One of the easiest ways to track certain cancers is through a simple blood test called a tumor marker test. The presence of certain cancers can be confirmed by the specific proteins being shed into the blood. These proteins are the tumor markers. Carcinoembryonic antigen (CEA) is the protein linked to colorectal cancers.
Every one of us has a little CEA in our blood. The presence of this protein in the blood alone does not mean you have colon cancer. The CEA blood test cannot be used to diagnose cancer, only to track cancer after a diagnosis. Your doctor probably checked your blood for this antigen when you were diagnosed. If elevated amounts of CEA were found in your blood at that time, your doctor can use it to monitor your response to treatment and watch for recurrence with future blood tests.

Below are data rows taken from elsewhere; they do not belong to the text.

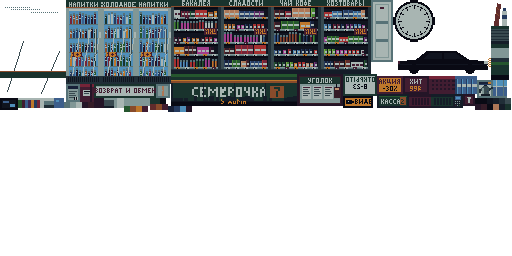
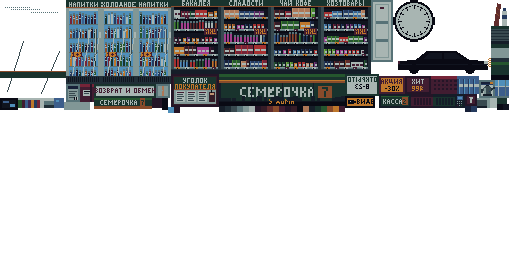
Магазин в узком кадре телефона читается: над администратором световой короб «Семёрочка 7», стеллажи вплотную к уголку, «Уголок покупателя» полностью, часы над левым стеллажом

Changed region(s): [[0.125, 0.2812, 1.0, 0.4375]]

diff --git a/src/game/world3d/rooms/shop.gen.ts b/src/game/world3d/rooms/shop.gen.ts
@@ -1,6 +1,6 @@
 // Сгенерировано tools/art/rooms_a.py — не править руками.
 // Раскладка атласа (x, y, w, h в текселях) и места вещей, по которым запечены тени и свет.
 
-export const ATLAS = {"w": 512, "h": 256, "rects": {"glass_in": [1, 1, 64, 96], "fridge0": [67, 1, 33, 82], "fridge1": [102, 1, 33, 82], "fridge2": [137, 1, 33, 82], "shelf0": [172, 1, 48, 72], "shelf1": [222, 1, 48, 72], "shelf2": [272, 1, 48, 72], "shelf3": [322, 1, 48, 72], "gate": [372, 1, 20, 60], "clock": [394, 1, 40, 40], "car_night": [394, 43, 96, 32], "counter_front": [172, 75, 124, 30], "board": [298, 75, 44, 30], "cart_goods": [492, 1, 16, 24], "hours": [344, 75, 32, 20], "akcia": [378, 77, 24, 16], "hit": [404, 77, 24, 16], "cart": [430, 77, 24, 16], "water6": [456, 77, 20, 16], "shelf_side": [492, 27, 16, 16], "fridge_side": [492, 45, 16, 16], "counter_side": [492, 63, 16, 16], "kettle_box": [478, 81, 14, 16], "water_side": [494, 81, 12, 16], "kettle_side": [67, 85, 12, 16], "ext": [81, 85, 12, 16], "ret_sign": [95, 85, 60, 12], "kassa": [378, 95, 30, 12], "basket": [410, 95, 20, 12], "basket_g": [432, 95, 20, 12], "kettle_top": [157, 85, 12, 12], "terminal": [454, 95, 8, 12], "cctv": [344, 97, 28, 10], "display": [1, 99, 16, 10], "ext_sign": [464, 95, 10, 10], "gum": [19, 99, 24, 8], "chrome": [45, 99, 8, 8], "water_top": [55, 99, 8, 8], "cart_top": [95, 99, 8, 8], "alu": [105, 99, 8, 8], "pole": [115, 99, 8, 8], "gate_edge": [125, 99, 24, 6], "clock_rim": [151, 99, 8, 4], "c36": [161, 99, 4, 4], "c37": [476, 99, 4, 4], "c38": [482, 99, 4, 4], "c39": [488, 99, 4, 4], "c40": [494, 99, 4, 4], "c41": [500, 99, 4, 4], "c42": [506, 99, 4, 4], "c43": [65, 103, 4, 4], "c44": [71, 103, 4, 4], "c45": [77, 103, 4, 4], "c19": [83, 103, 4, 4], "c20": [89, 103, 4, 4], "c21": [151, 105, 4, 4], "c22": [131, 107, 4, 4], "c27": [143, 107, 4, 4], "c12": [476, 105, 4, 4], "c13": [482, 105, 4, 4], "c18": [488, 105, 4, 4], "c16": [494, 105, 4, 4], "c7": [500, 105, 4, 4], "c8": [506, 105, 4, 4], "c9": [125, 107, 4, 4], "c23": [137, 107, 4, 4], "c2": [169, 107, 4, 4], "c3": [175, 107, 4, 4], "c5": [181, 107, 4, 4], "c26": [187, 107, 4, 4]}} as const
+export const ATLAS = {"w": 512, "h": 256, "rects": {"glass_in": [1, 1, 64, 96], "fridge0": [67, 1, 33, 82], "fridge1": [102, 1, 33, 82], "fridge2": [137, 1, 33, 82], "shelf0": [172, 1, 48, 72], "shelf1": [222, 1, 48, 72], "shelf2": [272, 1, 48, 72], "shelf3": [322, 1, 48, 72], "gate": [372, 1, 20, 60], "clock": [394, 1, 40, 40], "car_night": [394, 43, 96, 32], "board": [172, 75, 46, 31], "counter_front": [220, 75, 124, 30], "cart_goods": [492, 1, 16, 24], "hours": [346, 75, 32, 20], "akcia": [380, 77, 24, 16], "hit": [406, 77, 24, 16], "cart": [432, 77, 24, 16], "water6": [458, 77, 20, 16], "shelf_side": [492, 27, 16, 16], "fridge_side": [492, 45, 16, 16], "counter_side": [492, 63, 16, 16], "kettle_box": [480, 81, 14, 16], "water_side": [496, 81, 12, 16], "kettle_side": [67, 85, 12, 16], "ext": [81, 85, 12, 16], "ret_sign": [95, 85, 60, 12], "kassa": [380, 95, 30, 12], "basket": [412, 95, 20, 12], "basket_g": [434, 95, 20, 12], "kettle_top": [157, 85, 12, 12], "terminal": [456, 95, 8, 12], "cctv": [346, 97, 28, 10], "display": [1, 99, 16, 10], "ext_sign": [466, 95, 10, 10], "brand_box": [95, 99, 56, 9], "gum": [19, 99, 24, 8], "chrome": [45, 99, 8, 8], "water_top": [55, 99, 8, 8], "cart_top": [153, 99, 8, 8], "alu": [478, 99, 8, 8], "pole": [488, 99, 8, 8], "gate_edge": [65, 103, 24, 6], "clock_rim": [498, 99, 8, 4], "c36": [163, 99, 4, 4], "c37": [163, 105, 4, 4], "c38": [498, 105, 4, 4], "c39": [504, 105, 4, 4], "c40": [220, 107, 4, 4], "c41": [226, 107, 4, 4], "c42": [232, 107, 4, 4], "c43": [238, 107, 4, 4], "c44": [244, 107, 4, 4], "c45": [250, 107, 4, 4], "c19": [256, 107, 4, 4], "c20": [262, 107, 4, 4], "c21": [268, 107, 4, 4], "c22": [328, 107, 4, 4], "c27": [340, 107, 4, 4], "c12": [286, 107, 4, 4], "c13": [292, 107, 4, 4], "c18": [298, 107, 4, 4], "c16": [304, 107, 4, 4], "c7": [310, 107, 4, 4], "c8": [316, 107, 4, 4], "c9": [322, 107, 4, 4], "c23": [334, 107, 4, 4], "c2": [466, 107, 4, 4], "c3": [472, 107, 4, 4], "c5": [169, 108, 4, 4], "c26": [175, 108, 4, 4]}} as const
 
-export const PLACE = {"fridges": [-2.62, -0.1, 2.05, 0.66], "shelves": [["back", -3.15, 2, 1.8, 0.42, 0], ["back", 0.75, 2, 1.8, 0.42, 2], ["right", 0.3, 1, 1.8, 0.42, 1], ["front", -3.15, 1, 1.8, 0.4, 3], ["front", 1.95, 1, 1.8, 0.4, 0]], "board": [-0.56, 0.56, 1.0, 1.74], "ret_sign": [1.5, 2.0, 1.4, 0.28], "band": [2.32, 2.62], "glass": [-2.45, 1.95, 0.1, 2.5], "door": [-0.55, 0.7], "gates": [[-2.72, -0.75], [-2.72, 0.9]], "baskets": [-2.62, 1.5], "lamps": [[-1.3, -1.95], [1.3, -1.95], [-1.3, 0.45], [1.3, 0.45]], "kassa": [1.47, -0.8, 2.02], "kettle": [0.47, -0.78, -0.12], "gum": [1.3, 0.1, -0.12], "terminal": [0.8, -0.08, -0.35], "display": [1.3, -0.42, -0.35], "tray": [0.74, 0.17], "promo": [-1.82, -0.22], "cart": [1.84, -0.2], "view": [-3.5, -2.55, 2.05, -0.15, 2.75]} as const
+export const PLACE = {"fridges": [-2.62, -0.1, 2.05, 0.66], "shelves": [["back", -2.95, 2, 1.8, 0.42, 0], ["back", 0.55, 2, 1.8, 0.42, 2], ["right", 0.3, 1, 1.8, 0.42, 1], ["front", -3.15, 1, 1.8, 0.4, 3], ["front", 1.95, 1, 1.8, 0.4, 0]], "board": [-0.46, 0.46, 1.02, 1.68], "brand_box": [-0.62, 0.62, 1.78, 1.96], "clock": [-1.02, 1.99], "ret_sign": [1.36, 2.0, 1.3, 0.28], "band": [2.32, 2.62], "glass": [-2.45, 1.95, 0.1, 2.5], "door": [-0.55, 0.7], "gates": [[-2.72, -0.75], [-2.72, 0.9]], "baskets": [-2.62, 1.5], "lamps": [[-1.3, -1.95], [1.3, -1.95], [-1.3, 0.45], [1.3, 0.45]], "kassa": [1.47, -0.8, 2.02], "kettle": [0.47, -0.78, -0.12], "gum": [1.3, 0.1, -0.12], "terminal": [0.8, -0.08, -0.35], "display": [1.3, -0.42, -0.35], "tray": [0.74, 0.17], "promo": [-1.82, -0.22], "cart": [1.84, -0.2], "view": [-3.5, -2.55, 2.05, -0.15, 2.75]} as const

diff --git a/src/game/world3d/rooms/shop.ts b/src/game/world3d/rooms/shop.ts
@@ -92,16 +92,21 @@ function buildShop(): RoomBuild {
   // ------------------------------------------------------------------ задняя стена: уголок покупателя, «Возврат», часы
   const [bx0, bx1, by0, by1] = P.board
   box(bx1 - bx0, by1 - by0, 0.025, F('board', 'c20'), (bx0 + bx1) / 2, by0, BACK + 0.013)
+  const [qx0, qx1, qy0, qy1] = P.brand_box
+  box(qx1 - qx0, qy1 - qy0, 0.06, F('brand_box', 'c8', 'c8'), (qx0 + qx1) / 2, qy0, BACK + 0.03)
   const [rx, ry, rw, rh] = P.ret_sign
   box(rw, rh, 0.02, F('ret_sign', 'c8'), rx, ry - rh / 2, BACK + 0.012)
+  // часы над левым стеллажом: над собеседницей — световой короб «Семёрочки», чтобы и в узком кадре телефона был магазин
+  const [ckx, cky] = P.clock
+  const ckz = CLOCK.z
   const R = CLOCK.r * (20 / 17)
-  cyl(R, R, 0.045, 20, 'clock_rim', CLOCK.x, CLOCK.y, CLOCK.z - 0.03, 0, PI / 2, 0, true)
-  soup.add(new CircleGeometry(R, 24), at(CLOCK.x, CLOCK.y, CLOCK.z + 0.015), 'clock', 0)
-  cyl(0.012, 0.012, 0.012, 6, 'c37', CLOCK.x, CLOCK.y, CLOCK.z + 0.02, 0, PI / 2)
+  cyl(R, R, 0.045, 20, 'clock_rim', ckx, cky, ckz - 0.03, 0, PI / 2, 0, true)
+  soup.add(new CircleGeometry(R, 24), at(ckx, cky, ckz + 0.015), 'clock', 0)
+  cyl(0.012, 0.012, 0.012, 6, 'c37', ckx, cky, ckz + 0.02, 0, PI / 2)
   const handMat = kit.mat(null, false, 0x10141f)
   const hand = (len: number, w: number) => {
     const pivot = new Object3D()
-    pivot.position.set(CLOCK.x, CLOCK.y, CLOCK.z + 0.024)
+    pivot.position.set(ckx, cky, ckz + 0.024)
     pivot.add(kit.mesh(new BoxGeometry(w, len, 0.004).translate(0, len / 2 - 0.02, 0), handMat))
     g.add(pivot)
     return pivot

diff --git a/tools/art/rooms_a.py b/tools/art/rooms_a.py
@@ -1377,10 +1377,13 @@ H_PLACE = {
     # холодильники с напитками вдоль правой стены: z0, z1, высота, глубина
     'fridges': [-2.62, -0.1, 2.05, 0.66],
     # стеллажи секциями по 1.2 м: стена, начало, число секций, высота, глубина, первый вариант
-    'shelves': [['back', -3.15, 2, 1.8, 0.42, 0], ['back', 0.75, 2, 1.8, 0.42, 2],
+    'shelves': [['back', -2.95, 2, 1.8, 0.42, 0], ['back', 0.55, 2, 1.8, 0.42, 2],
                 ['right', 0.3, 1, 1.8, 0.42, 1], ['front', -3.15, 1, 1.8, 0.4, 3], ['front', 1.95, 1, 1.8, 0.4, 0]],
-    'board': [-0.56, 0.56, 1.0, 1.74],  # «Уголок покупателя» за администратором
-    'ret_sign': [1.5, 2.0, 1.4, 0.28],  # «Возврат и обмен»: x, y центра, ширина, высота
+    'board': [-0.46, 0.46, 1.02, 1.68],  # «Уголок покупателя» за администратором
+    # световой короб «Семёрочка» над уголком — в узком кадре телефона он прямо над головой собеседницы
+    'brand_box': [-0.62, 0.62, 1.78, 1.96],
+    'clock': [-1.02, 1.99],  # часы — над левым стеллажом
+    'ret_sign': [1.36, 2.0, 1.3, 0.28],  # «Возврат и обмен»: x, y центра, ширина, высота
     'band': [2.32, 2.62],  # фирменная полоса по верху стен
     'glass': [-2.45, 1.95, 0.1, 2.5],  # витрина в левой стене: z0, z1, y0, y1
     'door': [-0.55, 0.7],  # раздвижная дверь в витрине: z0, z1
@@ -1703,20 +1706,35 @@ def ret_sign():
 
 
 def board_tex():
-    """Уголок покупателя: зелёная шапка, листы правил, книга жалоб на верёвочке."""
-    t = Tex(44, 30, 20)
-    t.frame(0, 0, 43, 29, 19)
-    t.rect(2, 2, 41, 27, 44)
-    t.rect(2, 2, 41, 8, 8)
-    center_text(t, 22, 3, 'УГОЛОК', 45)
-    for (x0, y0) in ((4, 11), (15, 11), (26, 11)):
-        t.rect(x0, y0, x0 + 8, y0 + 12, 45)
+    """Уголок покупателя: зелёная шапка в две строки, листы правил, книга жалоб на верёвочке."""
+    t = Tex(46, 31, 20)
+    t.frame(0, 0, 45, 30, 19)
+    t.rect(2, 2, 43, 28, 44)
+    t.rect(2, 2, 43, 14, 8)
+    t.rect(2, 14, 43, 14, 22)
+    center_text(t, 23, 3, 'УГОЛОК', 45)
+    center_text(t, 23, 9, 'ПОКУПАТЕЛЯ', 23)
+    for (x0, y0) in ((4, 16), (15, 16), (26, 16)):
+        t.rect(x0, y0, x0 + 8, y0 + 10, 45)
         t.rect(x0 + 1, y0 + 1, x0 + 7, y0 + 1, 27)
-        for yy in range(y0 + 3, y0 + 11, 2):
+        for yy in range(y0 + 3, y0 + 10, 2):
             t.rect(x0 + 1, yy, x0 + 7 - (yy % 3), yy, 42)
-    t.rect(36, 12, 41, 22, 13)  # книга жалоб
-    t.rect(37, 13, 40, 14, 17)
-    t.line([(38, 9), (38, 12)], 37)
+    t.rect(37, 17, 42, 26, 13)  # книга жалоб
+    t.rect(38, 18, 41, 19, 17)
+    t.line([(39, 15), (39, 17)], 37)
+    return t
+
+
+def brand_box():
+    """Световой короб над уголком: «СЕМЁРОЧКА» и жёлтый квадрат с семёркой."""
+    t = Tex(56, 9, 8)
+    t.rect(0, 0, 55, 0, 9)
+    t.rect(0, 7, 55, 8, 22)
+    x = (56 - (text_w('СЕМЁРОЧКА') + 3 + 5)) // 2
+    t.text(x, 1, 'СЕМЁРОЧКА', 45)
+    sx = x + text_w('СЕМЁРОЧКА') + 3
+    t.rect(sx, 0, sx + 4, 6, 22)
+    t.text(sx + 1, 1, '7', 8)
     return t
 
 
@@ -1787,6 +1805,7 @@ def shop_atlas(P):
     at.add('counter_side', t)
     at.add('ret_sign', ret_sign())
     at.add('board', board_tex())
+    at.add('brand_box', brand_box())
     at.add('kassa', kassa_tex())
     at.add('kettle_box', kettle_box())
     at.add('kettle_side', kettle_side())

False positive results -- results that are very high but do not indicate cancer growth -- can occur with CEA. One the main causes for inaccurately high readings is chemotherapy treatment. During chemotherapy, the drugs are supposed to target and kill the cancer cells. As these cells die, CEA is released into the bloodstream and can stay elevated for a few weeks following treatment.
Many Types of Tumor Markers
CEA levels may be elevated and signify a recurrence of cancer or a spread (metastasis) to another site in your body. The levels are considered elevated when they show above 3 nanograms per milliliter (ng/ml) and are very high when they are above 5 ng/ml. Aside from showing growth or resistance of a colorectal cancer, very high CEA levels can also be used to look for cancer or metastasis of the:
However, some of these cancers have more specific tumor markers associated with them. For instance, the marker alpha fetoprotein (AFP) is linked to liver cancer and the marker prostate specific antigen (PSA) is more closely identified with prostate cancer. Your doctor does not use the tumor marker alone -- he or she will pair your blood test results with other diagnostic tools, such as your overall health, response to treatment, and imaging tests, such as the computed tomography (CT) exam or magnetic resonance imaging (MRI) results.
Another potential marker, called the epidermal growth factor receptor (EGFR), is present on every cell and helps them to grow. Some cancers exhibit highly functioning EGFR, which means they may be susceptible to different treatment modalities.
You may also have heard of something called a biomarker for colon cancer tumors. One biomarker gaining popularity is the KRAS gene; according to the National Comprehensive Cancer Network, 40% of people with colon cancer will have a KRAS gene mutation. The doctor can test the tissue from your colon tumor for this mutation, which may help the doctor tailor your treatment plan to your specific type of colon cancer.
CA 19-9 was recognized as a tumor marker for colorectal cancers in the past, but is now more significant for pancreatic and other digestive cancers. However, your doctor may still choose to test your blood for elevated CA 19-9 levels along with CEA testing.
Getting the Test
You do not have to prepare or fast prior to this blood test. On the day of your test, a small blood sample will be drawn from one of the large veins in your arm or hand. If possible, it's a good idea to have the same laboratory perform your repeat CEA tests, since the measurement and tools may vary from lab to lab. Once your doctor receives the CEA results, he or she can discuss them with you and explain how they may (or may not) affect your treatment plan.
Aside from cancer, tumor markers can be elevated for a number of reasons. The American Cancer Society cites that people who smoke or have pancreatitis, chronic obstructive pulmonary disease (COPD) or even hepatitis could have elevated CEA levels without the presence of cancer.
You may have sequential tumor marker tests, especially if you had elevated CEA levels upon being diagnosed with cancer. If the CEA levels drop following successful chemotherapy or bowel surgery, then spike again in the future, it may be an indication that the cancer recurred. A series of test results are more illustrative than one singular result.
American Cancer Society. (2006). American Cancer Society's Complete Guide to Colorectal Cancer. Clifton Fields, NE: American Cancer Society.
American Cancer Society. (n.d.). How are Tumor Markers Used? Accessed June 17, 2012.
Lano, Charlene. (November, 2009). EGFR Blockers & Colorectal Cancer: KRAS Testing Confirmed, But New Questions. Oncology Times, 31. doi: 10.1097/01.COT.0000364239.69157.69. Accessed June 17, 2012.
National Cancer Institute. (n.d.). Tumor Markers. Accessed June 17, 2012.
National Comprehensive Cancer Network. (2012). NCCN Guidelines for Patients. Colon Cancer. Accessed June 26, 2012.